> _Material provided_:
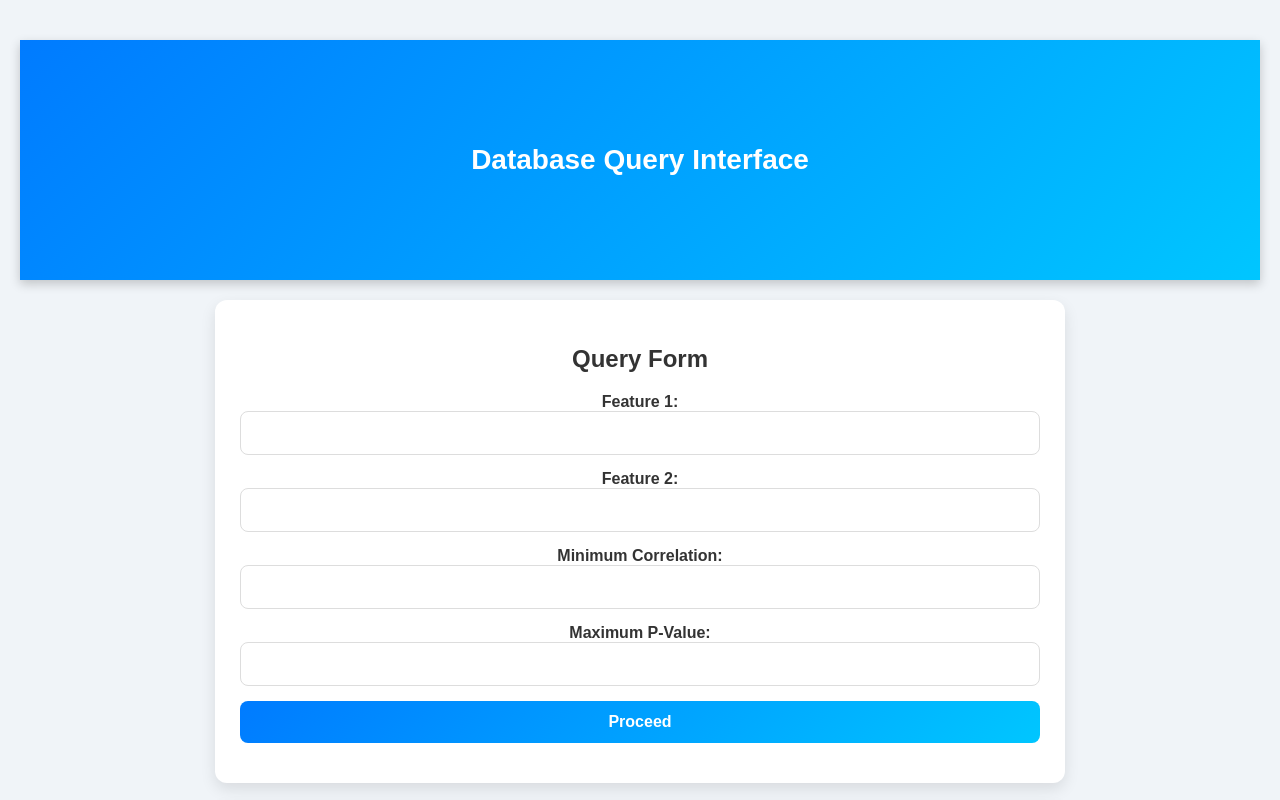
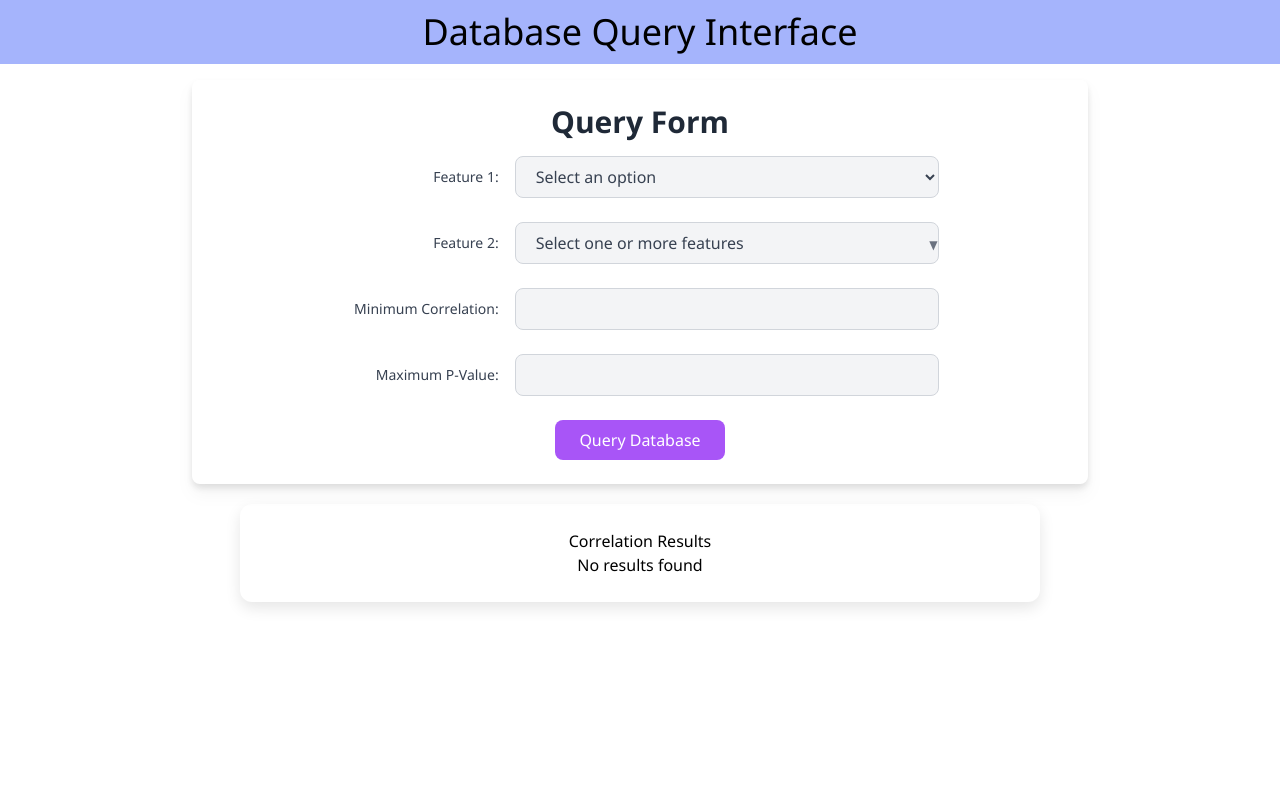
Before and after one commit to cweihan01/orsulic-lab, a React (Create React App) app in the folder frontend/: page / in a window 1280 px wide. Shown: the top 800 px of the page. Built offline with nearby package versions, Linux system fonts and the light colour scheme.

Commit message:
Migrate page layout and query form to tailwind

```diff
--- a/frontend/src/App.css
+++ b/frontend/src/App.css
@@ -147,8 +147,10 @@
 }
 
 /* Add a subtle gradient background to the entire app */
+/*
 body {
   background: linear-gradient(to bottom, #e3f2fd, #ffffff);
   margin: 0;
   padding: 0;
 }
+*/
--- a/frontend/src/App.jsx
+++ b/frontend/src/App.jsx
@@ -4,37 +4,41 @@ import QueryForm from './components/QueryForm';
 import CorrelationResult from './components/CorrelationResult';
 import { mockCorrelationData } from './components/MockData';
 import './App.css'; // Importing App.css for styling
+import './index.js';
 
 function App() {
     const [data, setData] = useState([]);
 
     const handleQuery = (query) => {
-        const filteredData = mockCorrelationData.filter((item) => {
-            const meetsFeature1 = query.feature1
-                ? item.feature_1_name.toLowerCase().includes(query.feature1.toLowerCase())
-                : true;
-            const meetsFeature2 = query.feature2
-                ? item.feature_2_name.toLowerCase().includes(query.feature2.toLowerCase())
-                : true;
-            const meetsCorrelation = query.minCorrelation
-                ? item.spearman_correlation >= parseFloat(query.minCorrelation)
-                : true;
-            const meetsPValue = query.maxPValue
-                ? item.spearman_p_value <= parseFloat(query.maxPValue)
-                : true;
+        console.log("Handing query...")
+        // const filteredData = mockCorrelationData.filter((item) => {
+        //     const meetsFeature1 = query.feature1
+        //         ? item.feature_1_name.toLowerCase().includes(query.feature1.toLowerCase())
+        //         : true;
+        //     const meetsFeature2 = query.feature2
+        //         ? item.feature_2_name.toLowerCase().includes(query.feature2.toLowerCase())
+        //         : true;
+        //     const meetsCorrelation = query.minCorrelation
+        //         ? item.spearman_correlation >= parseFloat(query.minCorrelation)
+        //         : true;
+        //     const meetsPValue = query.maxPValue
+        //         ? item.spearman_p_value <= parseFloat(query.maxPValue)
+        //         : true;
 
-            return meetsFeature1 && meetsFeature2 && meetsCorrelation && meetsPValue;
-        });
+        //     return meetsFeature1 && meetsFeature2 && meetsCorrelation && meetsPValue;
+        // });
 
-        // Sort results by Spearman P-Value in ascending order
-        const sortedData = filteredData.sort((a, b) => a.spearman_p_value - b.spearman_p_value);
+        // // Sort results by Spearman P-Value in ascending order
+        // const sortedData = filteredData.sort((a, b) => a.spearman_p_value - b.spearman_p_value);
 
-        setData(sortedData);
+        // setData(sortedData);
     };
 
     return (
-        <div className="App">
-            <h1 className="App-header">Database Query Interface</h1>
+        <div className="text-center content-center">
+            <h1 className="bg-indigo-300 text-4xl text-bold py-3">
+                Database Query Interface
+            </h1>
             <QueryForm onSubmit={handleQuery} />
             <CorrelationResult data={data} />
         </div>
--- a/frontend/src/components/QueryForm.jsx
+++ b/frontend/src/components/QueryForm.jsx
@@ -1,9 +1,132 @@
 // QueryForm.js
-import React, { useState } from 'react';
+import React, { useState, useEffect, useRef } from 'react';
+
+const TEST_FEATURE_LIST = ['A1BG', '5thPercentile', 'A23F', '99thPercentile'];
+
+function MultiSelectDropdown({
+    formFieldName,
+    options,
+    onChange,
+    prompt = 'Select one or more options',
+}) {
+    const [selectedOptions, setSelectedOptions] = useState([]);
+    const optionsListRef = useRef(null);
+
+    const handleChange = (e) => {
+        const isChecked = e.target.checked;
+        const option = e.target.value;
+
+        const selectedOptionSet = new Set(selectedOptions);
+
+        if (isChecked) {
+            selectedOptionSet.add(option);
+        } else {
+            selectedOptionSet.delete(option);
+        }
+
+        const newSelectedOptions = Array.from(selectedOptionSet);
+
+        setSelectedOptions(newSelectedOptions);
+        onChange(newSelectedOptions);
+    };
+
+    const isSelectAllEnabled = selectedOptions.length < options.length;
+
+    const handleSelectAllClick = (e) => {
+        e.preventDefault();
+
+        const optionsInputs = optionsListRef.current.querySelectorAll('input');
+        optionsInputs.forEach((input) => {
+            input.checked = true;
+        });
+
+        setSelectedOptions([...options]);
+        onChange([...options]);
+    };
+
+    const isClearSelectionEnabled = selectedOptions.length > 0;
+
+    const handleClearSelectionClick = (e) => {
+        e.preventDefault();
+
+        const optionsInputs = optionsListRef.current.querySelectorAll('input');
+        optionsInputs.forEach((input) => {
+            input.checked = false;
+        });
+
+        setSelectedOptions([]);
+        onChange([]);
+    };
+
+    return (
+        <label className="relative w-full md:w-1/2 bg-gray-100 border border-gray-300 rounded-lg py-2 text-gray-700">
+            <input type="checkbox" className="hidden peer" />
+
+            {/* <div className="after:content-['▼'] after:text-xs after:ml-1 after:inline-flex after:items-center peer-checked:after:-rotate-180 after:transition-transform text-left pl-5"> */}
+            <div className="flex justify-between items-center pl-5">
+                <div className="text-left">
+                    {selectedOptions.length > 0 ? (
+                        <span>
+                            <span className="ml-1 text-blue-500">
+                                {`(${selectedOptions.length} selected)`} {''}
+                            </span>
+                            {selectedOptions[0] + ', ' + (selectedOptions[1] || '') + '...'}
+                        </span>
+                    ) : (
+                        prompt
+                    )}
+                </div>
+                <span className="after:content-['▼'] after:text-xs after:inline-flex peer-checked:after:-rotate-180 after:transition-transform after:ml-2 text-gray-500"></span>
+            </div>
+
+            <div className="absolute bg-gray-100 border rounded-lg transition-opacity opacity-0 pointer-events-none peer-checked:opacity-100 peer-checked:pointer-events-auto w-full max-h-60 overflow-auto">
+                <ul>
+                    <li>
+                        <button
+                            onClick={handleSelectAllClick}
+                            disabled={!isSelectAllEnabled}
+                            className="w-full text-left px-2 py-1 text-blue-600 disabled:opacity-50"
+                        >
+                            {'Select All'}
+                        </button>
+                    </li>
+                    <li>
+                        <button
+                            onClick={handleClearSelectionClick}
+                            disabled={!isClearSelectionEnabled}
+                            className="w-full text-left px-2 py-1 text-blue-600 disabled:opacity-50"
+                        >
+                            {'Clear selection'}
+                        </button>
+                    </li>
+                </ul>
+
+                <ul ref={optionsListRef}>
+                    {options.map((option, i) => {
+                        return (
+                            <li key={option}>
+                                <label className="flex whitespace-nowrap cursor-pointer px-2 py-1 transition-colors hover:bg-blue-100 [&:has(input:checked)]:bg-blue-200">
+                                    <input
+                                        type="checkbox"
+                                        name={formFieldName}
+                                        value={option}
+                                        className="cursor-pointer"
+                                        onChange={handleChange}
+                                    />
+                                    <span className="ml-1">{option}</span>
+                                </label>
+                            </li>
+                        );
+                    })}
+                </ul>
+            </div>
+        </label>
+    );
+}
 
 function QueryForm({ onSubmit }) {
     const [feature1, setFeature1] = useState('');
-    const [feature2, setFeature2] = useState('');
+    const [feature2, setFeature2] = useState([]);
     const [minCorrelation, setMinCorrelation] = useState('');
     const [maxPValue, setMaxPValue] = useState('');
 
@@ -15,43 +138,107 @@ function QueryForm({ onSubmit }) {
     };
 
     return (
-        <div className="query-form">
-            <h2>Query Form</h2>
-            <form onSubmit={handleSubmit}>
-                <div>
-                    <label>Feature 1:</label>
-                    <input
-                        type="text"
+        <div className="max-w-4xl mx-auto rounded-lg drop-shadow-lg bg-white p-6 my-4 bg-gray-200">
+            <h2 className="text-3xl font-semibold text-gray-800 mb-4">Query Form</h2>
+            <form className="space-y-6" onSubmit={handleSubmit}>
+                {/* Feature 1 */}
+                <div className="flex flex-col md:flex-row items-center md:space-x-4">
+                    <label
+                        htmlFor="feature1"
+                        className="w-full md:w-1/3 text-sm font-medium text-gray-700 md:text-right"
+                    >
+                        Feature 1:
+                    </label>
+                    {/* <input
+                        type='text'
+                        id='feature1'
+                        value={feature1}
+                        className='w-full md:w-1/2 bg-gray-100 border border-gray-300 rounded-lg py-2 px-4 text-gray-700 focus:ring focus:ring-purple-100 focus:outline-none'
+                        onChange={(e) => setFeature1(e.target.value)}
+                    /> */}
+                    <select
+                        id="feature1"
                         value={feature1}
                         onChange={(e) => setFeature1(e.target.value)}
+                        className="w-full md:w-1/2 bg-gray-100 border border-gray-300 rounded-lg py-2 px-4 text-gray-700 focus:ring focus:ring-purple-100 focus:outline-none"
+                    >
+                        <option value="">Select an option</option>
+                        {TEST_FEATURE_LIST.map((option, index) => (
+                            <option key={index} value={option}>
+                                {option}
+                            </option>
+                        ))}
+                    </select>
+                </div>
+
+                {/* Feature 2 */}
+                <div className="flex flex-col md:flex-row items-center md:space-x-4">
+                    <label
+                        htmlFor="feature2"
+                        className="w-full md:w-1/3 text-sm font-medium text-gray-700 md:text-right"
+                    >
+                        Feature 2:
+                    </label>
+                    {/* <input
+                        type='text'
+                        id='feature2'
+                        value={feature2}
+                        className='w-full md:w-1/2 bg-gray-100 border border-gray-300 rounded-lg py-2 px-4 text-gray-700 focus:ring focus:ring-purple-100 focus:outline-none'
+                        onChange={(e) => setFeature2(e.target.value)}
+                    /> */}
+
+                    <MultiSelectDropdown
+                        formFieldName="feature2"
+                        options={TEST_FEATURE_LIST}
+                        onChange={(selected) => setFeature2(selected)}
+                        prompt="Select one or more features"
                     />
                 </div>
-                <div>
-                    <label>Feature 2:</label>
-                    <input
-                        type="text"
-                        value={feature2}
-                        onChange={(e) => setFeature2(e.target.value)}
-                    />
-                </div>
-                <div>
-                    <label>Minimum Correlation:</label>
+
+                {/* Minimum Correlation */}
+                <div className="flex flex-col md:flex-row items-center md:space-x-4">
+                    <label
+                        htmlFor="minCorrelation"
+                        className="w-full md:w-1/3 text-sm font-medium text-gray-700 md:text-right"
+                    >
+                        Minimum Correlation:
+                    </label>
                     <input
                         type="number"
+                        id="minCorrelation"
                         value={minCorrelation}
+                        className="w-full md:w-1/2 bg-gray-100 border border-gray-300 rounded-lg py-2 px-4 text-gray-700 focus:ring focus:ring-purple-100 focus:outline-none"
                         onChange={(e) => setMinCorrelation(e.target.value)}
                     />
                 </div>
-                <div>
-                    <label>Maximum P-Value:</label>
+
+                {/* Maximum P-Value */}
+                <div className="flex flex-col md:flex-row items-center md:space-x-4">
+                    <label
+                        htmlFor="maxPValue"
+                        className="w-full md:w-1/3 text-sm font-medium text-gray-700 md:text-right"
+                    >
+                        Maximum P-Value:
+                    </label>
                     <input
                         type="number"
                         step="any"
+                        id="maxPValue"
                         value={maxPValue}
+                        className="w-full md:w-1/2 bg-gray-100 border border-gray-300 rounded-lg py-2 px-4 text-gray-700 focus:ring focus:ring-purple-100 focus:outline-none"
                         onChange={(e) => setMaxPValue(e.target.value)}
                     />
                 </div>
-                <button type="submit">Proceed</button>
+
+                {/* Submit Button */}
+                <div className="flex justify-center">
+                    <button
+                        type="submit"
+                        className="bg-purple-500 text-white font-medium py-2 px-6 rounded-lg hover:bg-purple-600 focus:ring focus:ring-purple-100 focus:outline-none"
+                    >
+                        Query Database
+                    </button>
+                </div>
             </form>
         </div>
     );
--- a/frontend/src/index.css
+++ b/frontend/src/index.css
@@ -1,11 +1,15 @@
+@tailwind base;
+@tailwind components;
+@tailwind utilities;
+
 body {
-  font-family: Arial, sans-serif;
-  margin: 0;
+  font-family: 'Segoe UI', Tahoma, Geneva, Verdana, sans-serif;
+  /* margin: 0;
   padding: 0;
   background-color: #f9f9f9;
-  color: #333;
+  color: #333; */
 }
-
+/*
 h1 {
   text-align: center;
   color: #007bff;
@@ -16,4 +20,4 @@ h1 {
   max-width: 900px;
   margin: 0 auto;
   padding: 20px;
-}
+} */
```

> _What you will do_:
For each line in the data that holds the word "onChange", copy the line.

> _The answer_:
+    onChange,
+        onChange(newSelectedOptions);
+        onChange([...options]);
+        onChange([]);
+                                        onChange={handleChange}
+                        onChange={(e) => setFeature1(e.target.value)}
                         onChange={(e) => setFeature1(e.target.value)}
+                        onChange={(e) => setFeature2(e.target.value)}
+                        onChange={(selected) => setFeature2(selected)}
-                        onChange={(e) => setFeature2(e.target.value)}
                         onChange={(e) => setMinCorrelation(e.target.value)}
                         onChange={(e) => setMaxPValue(e.target.value)}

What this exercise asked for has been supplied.